Lord Clarke began by noting that the expression used in the Regulations was not simply “contract personally to do any work” but employment under such a contract, and said that “the role of an arbitrator is not naturally described as employment under a contract personally to do work.” Uncertainty in this area arose principally from apparently divergent approaches adopted by the English courts, as a matter of domestic law, and the European Court of Justice. The Court of Justice had held in three decisions, of which the most important is Allonby  ICR 1328, that the gravamen of the test is whether the person in question is an “independent provider of services … not in a relationship of subordination” with the person receiving the services. On the other hand, English domestic cases had repeatedly adopted what Lord Clarke called the “dominant purpose” test ie whether the dominant purpose of the contract is the execution of personal work or labour. It is not necessary for our purpose to explore whether this test is consistent with European law, and it suffices to say that Lord Clarke held that dominant purpose cannot at any rate be the sole test, because the European cases regard the relationship between the recipient and provider of the service as more important than the purpose of the contract.

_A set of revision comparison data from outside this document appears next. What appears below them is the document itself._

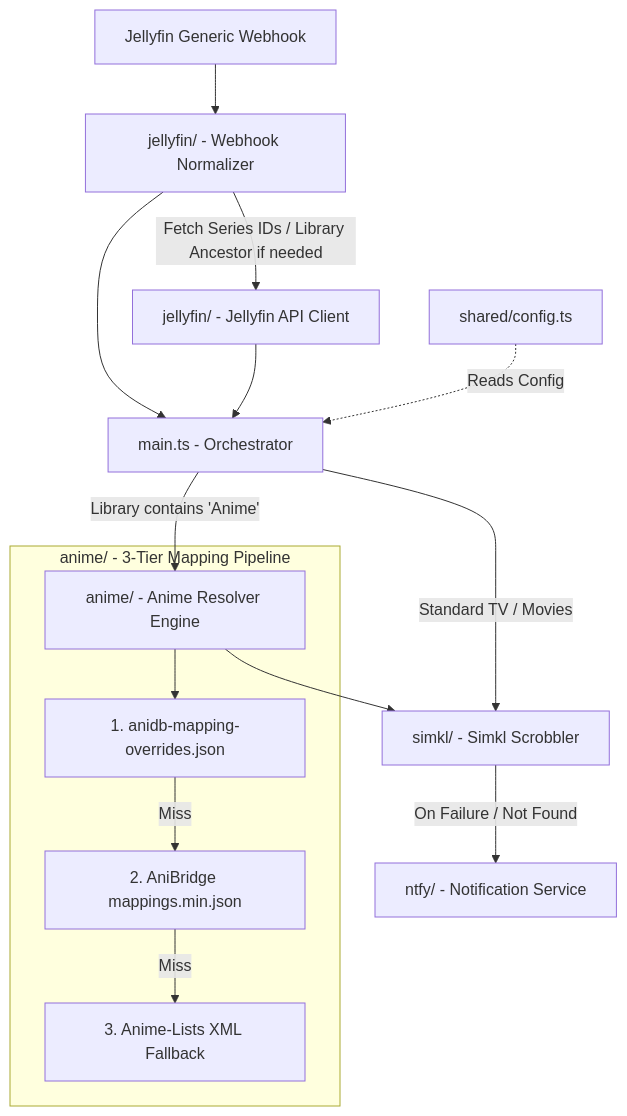
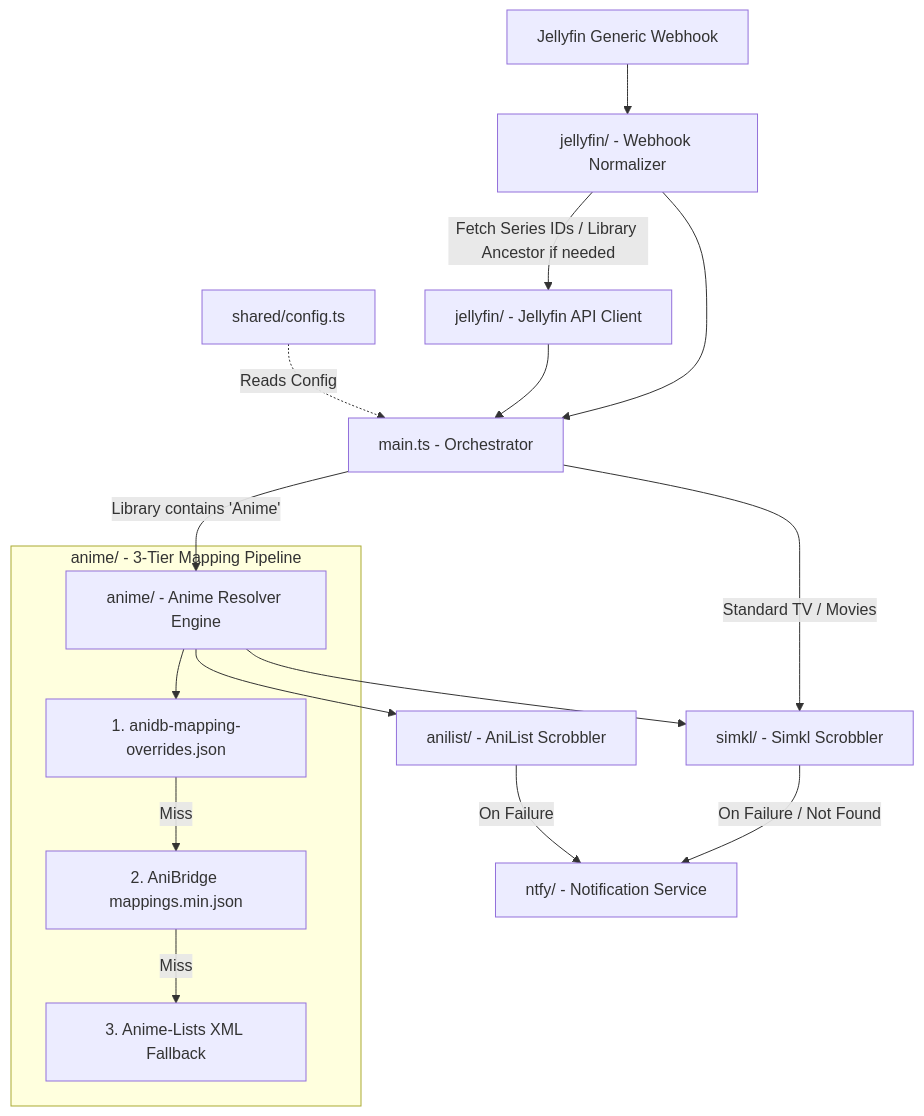
The diagram in README.md (dancoto/jellyfin-simkl-sync), drawn with Mermaid before and after one commit. The commit also changed other lines of this file and 24 other files, not shown here.

Commit message:
feat(anilist): add AniList scrobbling and rename to jellyfin-tracker-sync (#4)

````diff
--- a/README.md
+++ b/README.md
@@ -11,20 +11,22 @@
 ```mermaid
 flowchart TD
     JF[Jellyfin Generic Webhook] --> Normalizer[jellyfin/ - Webhook Normalizer]
     Normalizer -->|Fetch Series IDs / Library Ancestor if needed| JFClient[jellyfin/ - Jellyfin API Client]
     Normalizer --> main[main.ts - Orchestrator]
     JFClient --> main
 
     main -->|Library contains 'Anime'| resolver[anime/ - Anime Resolver Engine]
     main -->|Standard TV / Movies| simkl[simkl/ - Simkl Scrobbler]
 
     subgraph Anime_Engine["anime/ - 3-Tier Mapping Pipeline"]
         resolver --> Ovr[1. anidb-mapping-overrides.json]
         Ovr -->|Miss| Bridge[2. AniBridge mappings.min.json]
         Bridge -->|Miss| AList[3. Anime-Lists XML Fallback]
     end
 
     resolver --> simkl
+    resolver --> anilist[anilist/ - AniList Scrobbler]
     simkl -->|On Failure / Not Found| ntfy[ntfy/ - Notification Service]
+    anilist -->|On Failure| ntfy
     shared[shared/config.ts] -.->|Reads Config| main
 ```
````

Applying this test, it was fairly clear that an arbitrator does not fall within the Regulations – as Lord Clarke notes, even though an arbitrator pays VAT and is for that purpose a service provider, he does not “perform those services or earn his fees for and under the direction of the parties…” The understanding of an arbitrator’s role in general as well as in English law is that he acts independent of the control of the parties, short of both parties agreeing to terminate the arbitration. Lord Clarke was careful to distinguish this from the position of a judge because although judges too act independently in the adjudicatory process, “they are in other respects not free agents to work as and when they choose”, subject as they typically are to service rules of the State they serve. As Lord Clarke notes in paragraph 45, the analogy between a judge and an arbitrator is misleading, and the true analogy – for the purpose of this question – is not the relationship between the judge and the State, but the relationship between the judge and litigants.
Lord Mance gave a brief concurring judgment and referred to two sources that help considerably in identifying the proper analysis of an arbitrator’s contract. The first was a decision of a German court in 1904 that held that an arbitrator cannot be treated as equivalent to a “representative, employee or an entrepreneur… his office has an entirely special character”. In short, an arbitrator’s contract is a sui generis agreement. That is precisely the conclusion that Lord Mance’s second citation – Gary Born – advances, noting that while it is prima facie attractive to treat an arbitrator as a service provider, it ignores that the adjudicative aspect of his function crucially distinguishes him from a banker or a doctor.